The US and Russia have brokered a cessation of hostilities agreement meant to involve the Syrian government and major rebel factions that they hope will take effect this weekend.
The agreement aims for a cessation of hostilities to begin on Saturday, February 27 at midnight local time, but still requires armed actors, including the government of Bashar al-Assad and its allies, and an assortment of armed rebel groups, to get on board.
In a joint statement released on Monday afternoon, the US and Russia — co-chairs of the International Syria Support Group (ISSG) and its Ceasefire Task Force — said that any group fighting in Syria and not designated by the Security Council as a terrorist organization, such as the Islamic State and al Qaeda-linked Nusra Front, had to express their "commitment to and acceptance of the terms of hostilities" by no later than noon on February 26 – 12 hours before the start of the truce.

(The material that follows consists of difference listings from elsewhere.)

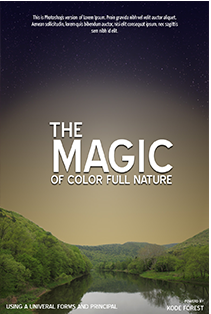
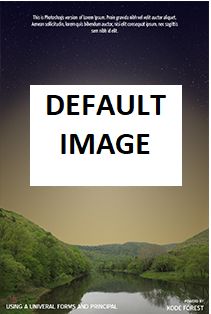
books list page

Changed region(s): [[0.1422, 0.258, 0.8815, 0.6019]]

diff --git a/public/css/styles.css b/public/css/styles.css
@@ -119,6 +119,11 @@ Sidebar heading:	'Oswald', sans-serif;
 				DEFAULT CSS
 ==========================================
 */
+
+.pagination {
+	padding-bottom: 5%;
+}
+
 .wrapper{
 	float:left;
 	width:100%;
@@ -1804,7 +1809,7 @@ footer{
 	border:none;
 	width:100%;
 	padding:6px 10px;
-	color:#CCC;
+	color:#452d2d;
 }
 .banner-search button{
 	height:44px;
@@ -5967,7 +5972,7 @@ nav{
 .books-listing-3 .kode-caption a{
 	display:inline-block;
 	height:36px;
-	width:36px;
+	width:auto;
 	background-color:#ececec;
 	border:solid 1px #e2e2e2;
 	border-radius:100%;

diff --git a/public/js/admin.js b/public/js/admin.js
@@ -44,6 +44,7 @@
     }
 
     function changeMain(main_num) {
+        window.history.replaceState(null, null, '?page_num=' + main_num);
         let mains = $('.main');
         for (let i = 0; i < mains.length; i++) {
             $(mains[i]).hide();

diff --git a/resources/views/books-list.blade.php b/resources/views/books-list.blade.php
@@ -28,6 +28,7 @@
                         <b class="pull-right">$ 1000</b>
                         <input id="ex2" type="text" class="span2" value="" data-slider-min="10" data-slider-max="1000" data-slider-step="5" data-slider-value="[10,400]"/>
                         <a href="#" class="filter">Filter</a>
+                        <a href="{{ route('books-list') }}" class="filter" style="background-color: rgb(201, 64, 64)">Remove filter</a>
                     </div>
                     <!--PRICE FILTER WIDGET END-->
                     <!--NEW ARRIVAL WIDGET START-->
@@ -154,235 +155,30 @@
                 <!--SIDEBAR END-->
                 <div class="col-md-9">
                 	<div class="row">
-                        <!--PRODUCT GRID START-->
-                        <div class="col-md-4 col-sm-6">
-                            <div class="books-listing-3">
-                            	<div class="kode-thumb">
-                                	<a href="#"><img src="images/books-list1.jpg" alt=""></a>
-                                </div>
-                                <div class="kode-text">
-                                	<p class="price">$80.75<span>90.75$</span></p>
-                                    <h3>Stephen King</h3>
-                                    <div class="kode-caption">
-                                    	<p>Well, reading books as a hobby was always a noble, pleasant and very u</p>
-                                        <a href="#"><i class="fa fa-heart"></i></a>
-                                        <a href="#"><i class="fa fa-cart-plus"></i></a>
-                                        <a href="#"><i class="fa fa-link"></i></a>
+                        @foreach ($books as $book)
+                            <!--PRODUCT GRID START-->
+                            <div class="col-md-4 col-sm-6">
+                                <div class="books-listing-3">
+                                    <div class="kode-thumb">
+                                        <a href="{{ route('book', $book->id) }}"><img src="{{ asset('storage_images/books/' . $book->image) }}" 
+                                            onerror="this.src = '{{ asset('storage_images/books/default.png') }}';" alt="book image" width="269" height="361"></a>
+                                    </div>
+                                    <div class="kode-text">
+                                        {{-- <p class="price">$80.75<span>90.75$</span></p> --}}
+                                        <h3>{{ substr($book->title, 0, 25) }}{{ strlen($book->title) > 20 ? '...' : '' }}</h3>
+                                        <div class="kode-caption">
+                                            <p>{{ $book->author->name }}</p>
+                                            <a href="{{ route('books-list', ['category' => $book->category->tag]) }}">{{ $book->category->tag }}</a>
+                                            {{-- <a href="#"><i class="fa fa-heart"></i></a>
+                                            <a href="#"><i class="fa fa-cart-plus"></i></a>
+                                            <a href="#"><i class="fa fa-link"></i></a> --}}
+                                        </div>
                                     </div>
                                 </div>
                             </div>
-                        </div>
-                        <!--PRODUCT GRID END-->
-                        <!--PRODUCT GRID START-->
-                        <div class="col-md-4 col-sm-6">
-                            <div class="books-listing-3">
-                            	<div class="kode-thumb">
-                                	<a href="#"><img src="images/books-list2.jpg" alt=""></a>
-                                </div>
-                                <div class="kode-text">
-                                	<p class="price">$80.75<span>90.75$</span></p>
-                                    <h3>Stephen King</h3>
-                                    <div class="kode-caption">
-                                    	<p>Well, reading books as a hobby was always a noble, pleasant and very u</p>
-                                        <a href="#"><i class="fa fa-heart"></i></a>
-                                        <a href="#"><i class="fa fa-cart-plus"></i></a>
-                                        <a href="#"><i class="fa fa-link"></i></a>
-                                    </div>
-                                </div>
-                            </div>
-                        </div>
-                        <!--PRODUCT GRID END-->
-                        <!--PRODUCT GRID START-->
-                        <div class="col-md-4 col-sm-6">
-                            <div class="books-listing-3">
-                            	<div class="kode-thumb">
-                                	<a href="#"><img src="images/books-list3.jpg" alt=""></a>
-                                </div>
-                                <div class="kode-text">
-                                	<p class="price">$80.75<span>90.75$</span></p>
-                                    <h3>Stephen King</h3>
-                                    <div class="kode-caption">
-                                    	<p>Well, reading books as a hobby was always a noble, pleasant and very u</p>
-                                        <a href="#"><i class="fa fa-heart"></i></a>
-                                        <a href="#"><i class="fa fa-cart-plus"></i></a>
-                                        <a href="#"><i class="fa fa-link"></i></a>
-                                    </div>
-                                </div>
-                            </div>
-                        </div>
-                        <!--PRODUCT GRID END-->
-                        <!--PRODUCT GRID START-->
-                        <div class="col-md-4 col-sm-6">
-                            <div class="books-listing-3">
-                            	<div class="kode-thumb">
-                                	<a href="#"><img src="images/books-list4.jpg" alt=""></a>
-                                </div>
-                                <div class="kode-text">
-                                	<p class="price">$80.75<span>90.75$</span></p>
-                                    <h3>Stephen King</h3>
-                                    <div class="kode-caption">
-                                    	<p>Well, reading books as a hobby was always a noble, pleasant and very u</p>
-                                        <a href="#"><i class="fa fa-heart"></i></a>
-                                        <a href="#"><i class="fa fa-cart-plus"></i></a>
-                                        <a href="#"><i class="fa fa-link"></i></a>
-                                    </div>
-                                </div>
-                            </div>
-                        </div>
-                        <!--PRODUCT GRID END-->
-                        <!--PRODUCT GRID START-->
-                        <div class="col-md-4 col-sm-6">
-                            <div class="books-listing-3">
-                            	<div class="kode-thumb">
-                                	<a href="#"><img src="images/books-list5.jpg" alt=""></a>
-                                </div>
-                                <div class="kode-text">
-                                	<p class="price">$80.75<span>90.75$</span></p>
-                                    <h3>Stephen King</h3>
-                                    <div class="kode-caption">
-                                    	<p>Well, reading books as a hobby was always a noble, pleasant and very u</p>
-                                        <a href="#"><i class="fa fa-heart"></i></a>
-                                        <a href="#"><i class="fa fa-cart-plus"></i></a>
-                                        <a href="#"><i class="fa fa-link"></i></a>
-                                    </div>
-                                </div>
-                            </div>
-                        </div>
-                        <!--PRODUCT GRID END-->
-                        <!--PRODUCT GRID START-->
-                        <div class="col-md-4 col-sm-6">
-                            <div class="books-listing-3">
-                            	<div class="kode-thumb">
-                                	<a href="#"><img src="images/books-list6.jpg" alt=""></a>
-                                </div>
-                                <div class="kode-text">
-                                	<p class="price">$80.75<span>90.75$</span></p>
-                                    <h3>Stephen King</h3>
-                                    <div class="kode-caption">
-                                    	<p>Well, reading books as a hobby was always a noble, pleasant and very u</p>
-                                        <a href="#"><i class="fa fa-heart"></i></a>
-                                        <a href="#"><i class="fa fa-cart-plus"></i></a>
-                                        <a href="#"><i class="fa fa-link"></i></a>
-                                    </div>
-                                </div>
-                            </div>
-                        </div>
-                        <!--PRODUCT GRID END-->
-                        <!--PRODUCT GRID START-->
-                        <div class="col-md-4 col-sm-6">
-                            <div class="books-listing-3">
-                            	<div class="kode-thumb">
-                                	<a href="#"><img src="images/books-list7.jpg" alt=""></a>
-                                </div>
-                                <div class="kode-text">
-                                	<p class="price">$80.75<span>90.75$</span></p>
-                                    <h3>Stephen King</h3>
-                                    <div class="kode-caption">
-                                    	<p>Well, reading books as a hobby was always a noble, pleasant and very u</p>
-                                        <a href="#"><i class="fa fa-heart"></i></a>
-                                        <a href="#"><i class="fa fa-cart-plus"></i></a>
-                                        <a href="#"><i class="fa fa-link"></i></a>
-                                    </div>
-                                </div>
-                            </div>
-                        </div>
-                        <!--PRODUCT GRID END-->
-                        <!--PRODUCT GRID START-->
-                        <div class="col-md-4 col-sm-6">
-                            <div class="books-listing-3">
-                            	<div class="kode-thumb">
-                                	<a href="#"><img src="images/books-list9.jpg" alt=""></a>
-                                </div>
-                                <div class="kode-text">
-                                	<p class="price">$80.75<span>90.75$</span></p>
-                                    <h3>Stephen King</h3>
-                                    <div class="kode-caption">
-                                    	<p>Well, reading books as a hobby was always a noble, pleasant and very u</p>
-                                        <a href="#"><i class="fa fa-heart"></i></a>
-                                        <a href="#"><i class="fa fa-cart-plus"></i></a>
-                                        <a href="#"><i class="fa fa-link"></i></a>
-                                    </div>
-                                </div>
-                            </div>
-                        </div>
-                        <!--PRODUCT GRID END-->
-                        <!--PRODUCT GRID START-->
-                        <div class="col-md-4 col-sm-6">
-                            <div class="books-listing-3">
-                            	<div class="kode-thumb">
-                                	<a href="#"><img src="images/books-list3.jpg" alt=""></a>
-                                </div>
-                                <div class="kode-text">
-                                	<p class="price">$80.75<span>90.75$</span></p>
-                                    <h3>Stephen King</h3>
-                                    <div class="kode-caption">
-                                    	<p>Well, reading books as a hobby was always a noble, pleasant and very u</p>
-                                        <a href="#"><i class="fa fa-heart"></i></a>
-                                        <a href="#"><i class="fa fa-cart-plus"></i></a>
-                                        <a href="#"><i class="fa fa-link"></i></a>
-                                    </div>
-                                </div>
-                            </div>
-                        </div>
-                        <!--PRODUCT GRID END-->
-                        <!--PRODUCT GRID START-->
-                        <div class="col-md-4 col-sm-6">
-                            <div class="books-listing-3">
-                            	<div class="kode-thumb">
-                                	<a href="#"><img src="images/books-list4.jpg" alt=""></a>
-                                </div>
-                                <div class="kode-text">
-                                	<p class="price">$80.75<span>90.75$</span></p>
-                                    <h3>Stephen King</h3>
-
-                                    <div class="kode-caption">
-                                    	<p>Well, reading books as a hobby was always a noble, pleasant and very u</p>
-                                        <a href="#"><i class="fa fa-heart"></i></a>
-                                        <a href="#"><i class="fa fa-cart-plus"></i></a>
-                                        <a href="#"><i class="fa fa-link"></i></a>
-                                    </div>
-                                </div>
-                            </div>
-                        </div>
-                        <!--PRODUCT GRID END-->
-                        <!--PRODUCT GRID START-->
-                        <div class="col-md-4 col-sm-6">
-                            <div class="books-listing-3">
-                            	<div class="kode-thumb">
-                                	<a href="#"><img src="images/books-list6.jpg" alt=""></a>
-                                </div>
-                                <div class="kode-text">
-                                	<p class="price">$80.75<span>90.75$</span></p>
-                                    <h3>Stephen King</h3>
-                                    <div class="kode-caption">
-                                    	<p>Well, reading books as a hobby was always a noble, pleasant and very u</p>
-                                        <a href="#"><i class="fa fa-heart"></i></a>
-                                        <a href="#"><i class="fa fa-cart-plus"></i></a>
-                                        <a href="#"><i class="fa fa-link"></i></a>
-                                    </div>
-                                </div>
-                            </div>
-                        </div>
-                        <!--PRODUCT GRID END-->
-                        <!--PRODUCT GRID START-->
-                        <div class="col-md-4 col-sm-6">
-                            <div class="books-listing-3">
-                            	<div class="kode-thumb">
-                                	<a href="#"><img src="images/books-list7.jpg" alt=""></a>
-                                </div>
-                                <div class="kode-text">
-                                	<p class="price">$80.75<span>90.75$</span></p>
-                                    <h3>Stephen King</h3>
-                                    <div class="kode-caption">
-                                    	<p>Well, reading books as a hobby was always a noble, pleasant and very u</p>
-                                        <a href="#"><i class="fa fa-heart"></i></a>
-                                        <a href="#"><i class="fa fa-cart-plus"></i></a>
-                                        <a href="#"><i class="fa fa-link"></i></a>
-                                    </div>
-                                </div>
-                            </div>
-                        </div>
-                        <!--PRODUCT GRID END-->
+                            <!--PRODUCT GRID END-->
+                        @endforeach
+                        {{ $books->links() }}
                     </div>
             	</div>
             </div>

diff --git a/app/Http/Controllers/BooksController.php b/app/Http/Controllers/BooksController.php
@@ -28,7 +28,36 @@ class BooksController extends Controller
 
     public function list()
     {
-        return view('books-list');
+        $PER_PAGE = 21;
+
+        $category = request()->query('category');
+        // if category exists, filter query
+        if ($category) {
+            $books = Book::whereHas('category', function ($query) use ($category) {
+                $query->where('tag', $category);
+            })->paginate(
+                $perPage = $PER_PAGE,
+                // all columns except created_at, updated_at, deleted_at, isbn
+                $columns = ['id', 'title', 'author_id', 'category_id', 'image'],
+                $pageName = 'books',
+            )->withQueryString();
+        } else {
+            $books = Book::paginate(
+                $perPage = $PER_PAGE,
+                // all columns except created_at, updated_at, deleted_at, isbn
+                $columns = ['id', 'title', 'author_id', 'category_id', 'image'],
+                $pageName = 'books',
+            )->withQueryString();
+        }
+
+        // $books = Book::paginate(
+        //     $perPage = 21,
+        //     // all columns except created_at, updated_at, deleted_at, isbn
+        //     $columns = ['id', 'title', 'author_id', 'category_id', 'image'],
+        //     $pageName = 'books',
+        // )->withQueryString();
+
+        return view('books-list', compact('books'));
     }
 
     //create function to show the form to create a new book

diff --git a/resources/views/admin.blade.php b/resources/views/admin.blade.php
@@ -265,7 +265,8 @@
                         </select>    
                     </td>
                     <td>
-                        <img class="label-cell" src="{{ asset('storage_images/books/' . $book->image) }}" alt="book image" width="100px" height="100px">
+                        <img class="label-cell" src="{{ asset('storage_images/books/' . $book->image) }}" alt="book image" width="100px" height="135px">
+                        {{-- relación de imágenes: 0.75 --}}
                         <img class="editable-form img_editable" hidden id="img_edit{{ $book->id }}" class="img_editable" src="{{ asset('storage_images/books/' . $book->image) }}" alt="book image" width="100px" height="100px">
                         <input name="image" type="file" hidden onchange="readImage(this, {{ $book->id }})" class="editable-form" id="image{{ $book->id }}" 
                         value="{{ $book->image }}" accept="image/*">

The joint statement said the US and Russia "are prepared to work together to exchange pertinent information," to protect those parties who adhere to the agreement, and ensure they are not attacked by "Russian Armed Forces, the US-led Counter ISIL Coalition, the Armed Forces of Syrian government and any other forces supporting them, and other parties to the cessation of hostilities."
The statement added that the US and Russia would establish a hotline for warring parties to report violations, and said that the two countries were "prepared… to develop effective mechanisms to promote and monitor compliance with the ceasefire."
Military activity, including airstrikes, carried out by the US-led coalition, the Russian air force and the Syrian government would continue to be authorized against Islamic State, Nusra Front and other designated terrorist groups. In recent months, Western diplomats have accused Russia of largely targeting what they consider the moderate Syrian opposition and the Syrian government has consistently referred to most of their opponents as "terrorists." Unlike Islamic State fighters, Nusra Front is in many areas interspersed among other, more moderate rebel groups, raising fears that Russia or the Syrian government could continue attacking those factions while claiming to be targeting the al Qaeda affiliate.
While Monday's developments marked another significant agreement brokered by the ISSG, the group does not including representatives of Syria's warring parties, including the government and opposition forces the US considers moderate. Peace talks involving regime diplomats and the opposition broke down in Geneva earlier this month prior to the start of negotiations, and fighting has only grown worse since then. At the time, opposition leaders and their Western backers said that no talks could take place in good faith during stepped-up regime and Russian offensives.
On Monday, according to the Associated Press, the leader of the principal Saudi-backed opposition alliance, the High Negotiations Committee, had agreed "in principle," to the truce.
As has been the case since the ISSG first laid out a roadmap for a ceasefire and political transition in November, the detente would not involve recognized terrorists groups including the Islamic State and Nusra Front. On Sunday, IS claimed responsibility for a series of bombings in suburban Damascus and Homs that left close to 130 people dead.
The announcement comes after members of the ISSG — including the US, Russia, Saudi Arabia, Turkey and Iran — announced on February 12 that an ISSG task force would "within one week elaborate modalities" for a nationwide cessation of hostilities, but that deadline passed with no deal.
According to American officials, Russia had pushed for a truce by March; Washington and opposition groups insisted that it take effect immediately, citing this month's Russian-backed onslaught by regime and allied forces in Aleppo and elsewhere in Syria. According to UN figures, more than 50,000 people have been displaced in Aleppo governorate, as regime forces closer to encircling Aleppo City.
Last week, UN aid convoys reached five towns with humanitarian supplies, in what was billed as a confidence building measure ahead of a cessation of hostilities. On Sunday, US Secretary of State John Kerry said that following conversations with his Russian counterpart Sergei Lavrov, "we have reached a provision agreement on the terms of a cessation of hostilities that could begin in the coming days."
If it works, the cessation would mark the first time during five years of war that a large number of armed actors and the government temporarily lay down their weapons nation-wide. However, the agreement announced on Monday by the US and Russia does not prohibit fighting in the coming week prior to the cessation's start – something that could endanger the chances of a lasting ceasefire.